### DATA SUPPLIED ###

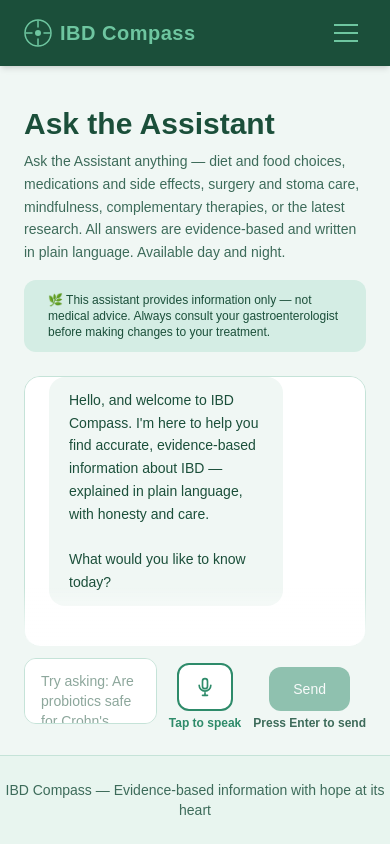
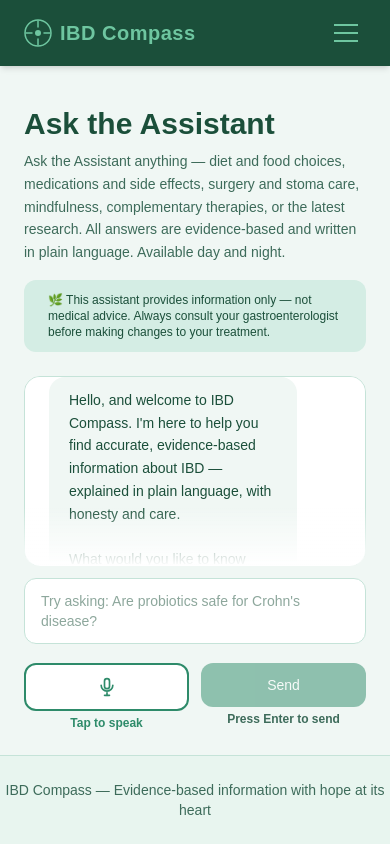
Before and after one commit to VRLes/crohns-compass, a Next.js app: page /ask-the-assistant in a window 390 px wide. Built offline with nearby package versions, Linux system fonts and the light colour scheme.

Commit message:
Fix Assistant page mobile layout - stack input row on small screens

```diff
--- a/app/ask-the-assistant/page.tsx
+++ b/app/ask-the-assistant/page.tsx
@@ -202,7 +202,7 @@
                 <div
                   className="rounded-2xl px-5 py-3 text-sm leading-relaxed"
                   style={{
-                    maxWidth: "80%",
+                    maxWidth: "85%",
                     backgroundColor: msg.role === "user" ? "#2E8B6A" : "var(--bg-page)",
                     color: msg.role === "user" ? "#ffffff" : "var(--text-primary)",
                     whiteSpace: "pre-wrap",
@@ -245,8 +245,8 @@
           </div>
         )}
 
-        {/* Input row */}
-        <div className="mt-3 flex gap-3 items-end">
+        {/* Input row — stacks on mobile, side-by-side on tablet+ */}
+        <div className="mt-3 flex flex-col sm:flex-row gap-3 sm:items-end">
 
           {/* Textarea with clear button */}
           <div className="flex-1 relative">
@@ -266,7 +266,6 @@
                 paddingRight: input.trim() ? "2.5rem" : "1rem",
               }}
             />
-            {/* ✕ always in DOM, opacity-hidden when empty — fixes iOS visibility */}
             <button
               onClick={clearInput}
               title="Clear"
@@ -284,13 +283,16 @@
             </button>
           </div>
 
+          {/* Mic + Send row — sit side-by-side under textarea on mobile, inline on tablet+ */}
+          <div className="flex gap-3 justify-center sm:contents">
+
             {/* Mic button + label */}
             {speechSupported && (
-            <div className="flex flex-col items-center gap-1">
+              <div className="flex flex-col items-center gap-1 flex-1 sm:flex-none">
                 <button
                   onClick={toggleListening}
                   title={listening ? "Tap to stop" : "Tap to speak"}
-                className="px-4 py-3 rounded-xl font-medium transition-all"
+                  className="w-full sm:w-auto px-4 py-3 rounded-xl font-medium transition-all flex items-center justify-center"
                   style={{
                     backgroundColor: listening ? "#922B21" : "var(--bg-card)",
                     color: listening ? "#ffffff" : "#2E8B6A",
@@ -315,11 +317,11 @@
             )}
 
             {/* Send button + label */}
-          <div className="flex flex-col items-center gap-1">
+            <div className="flex flex-col items-center gap-1 flex-1 sm:flex-none">
               <button
                 onClick={sendMessage}
                 disabled={loading || !input.trim()}
-              className="px-6 py-3 rounded-xl text-white text-sm font-medium transition-opacity disabled:opacity-50"
+                className="w-full sm:w-auto px-6 py-3 rounded-xl text-white text-sm font-medium transition-opacity disabled:opacity-50"
                 style={{ backgroundColor: "#2E8B6A" }}
               >
                 Send
@@ -330,6 +332,8 @@
               >
                 Press Enter to send
               </span>
+            </div>
+
           </div>
 
         </div>
```
Lines whose indentation alone changed are shown as unchanged.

###

*EXERCISE:*
Make an exact copy of every entry above, but keep the pictures out of it.

*TASK SOLUTION:*
Before and after one commit to VRLes/crohns-compass, a Next.js app: page /ask-the-assistant in a window 390 px wide. Built offline with nearby package versions, Linux system fonts and the light colour scheme.

Commit message:
Fix Assistant page mobile layout - stack input row on small screens

```diff
--- a/app/ask-the-assistant/page.tsx
+++ b/app/ask-the-assistant/page.tsx
@@ -202,7 +202,7 @@
                 <div
                   className="rounded-2xl px-5 py-3 text-sm leading-relaxed"
                   style={{
-                    maxWidth: "80%",
+                    maxWidth: "85%",
                     backgroundColor: msg.role === "user" ? "#2E8B6A" : "var(--bg-page)",
                     color: msg.role === "user" ? "#ffffff" : "var(--text-primary)",
                     whiteSpace: "pre-wrap",
@@ -245,8 +245,8 @@
           </div>
         )}
 
-        {/* Input row */}
-        <div className="mt-3 flex gap-3 items-end">
+        {/* Input row — stacks on mobile, side-by-side on tablet+ */}
+        <div className="mt-3 flex flex-col sm:flex-row gap-3 sm:items-end">
 
           {/* Textarea with clear button */}
           <div className="flex-1 relative">
@@ -266,7 +266,6 @@
                 paddingRight: input.trim() ? "2.5rem" : "1rem",
               }}
             />
-            {/* ✕ always in DOM, opacity-hidden when empty — fixes iOS visibility */}
             <button
               onClick={clearInput}
               title="Clear"
@@ -284,13 +283,16 @@
             </button>
           </div>
 
+          {/* Mic + Send row — sit side-by-side under textarea on mobile, inline on tablet+ */}
+          <div className="flex gap-3 justify-center sm:contents">
+
             {/* Mic button + label */}
             {speechSupported && (
-            <div className="flex flex-col items-center gap-1">
+              <div className="flex flex-col items-center gap-1 flex-1 sm:flex-none">
                 <button
                   onClick={toggleListening}
                   title={listening ? "Tap to stop" : "Tap to speak"}
-                className="px-4 py-3 rounded-xl font-medium transition-all"
+                  className="w-full sm:w-auto px-4 py-3 rounded-xl font-medium transition-all flex items-center justify-center"
                   style={{
                     backgroundColor: listening ? "#922B21" : "var(--bg-card)",
                     color: listening ? "#ffffff" : "#2E8B6A",
@@ -315,11 +317,11 @@
             )}
 
             {/* Send button + label */}
-          <div className="flex flex-col items-center gap-1">
+            <div className="flex flex-col items-center gap-1 flex-1 sm:flex-none">
               <button
                 onClick={sendMessage}
                 disabled={loading || !input.trim()}
-              className="px-6 py-3 rounded-xl text-white text-sm font-medium transition-opacity disabled:opacity-50"
+                className="w-full sm:w-auto px-6 py-3 rounded-xl text-white text-sm font-medium transition-opacity disabled:opacity-50"
                 style={{ backgroundColor: "#2E8B6A" }}
               >
                 Send
@@ -330,6 +332,8 @@
               >
                 Press Enter to send
               </span>
+            </div>
+
           </div>
 
         </div>
```
Lines whose indentation alone changed are shown as unchanged.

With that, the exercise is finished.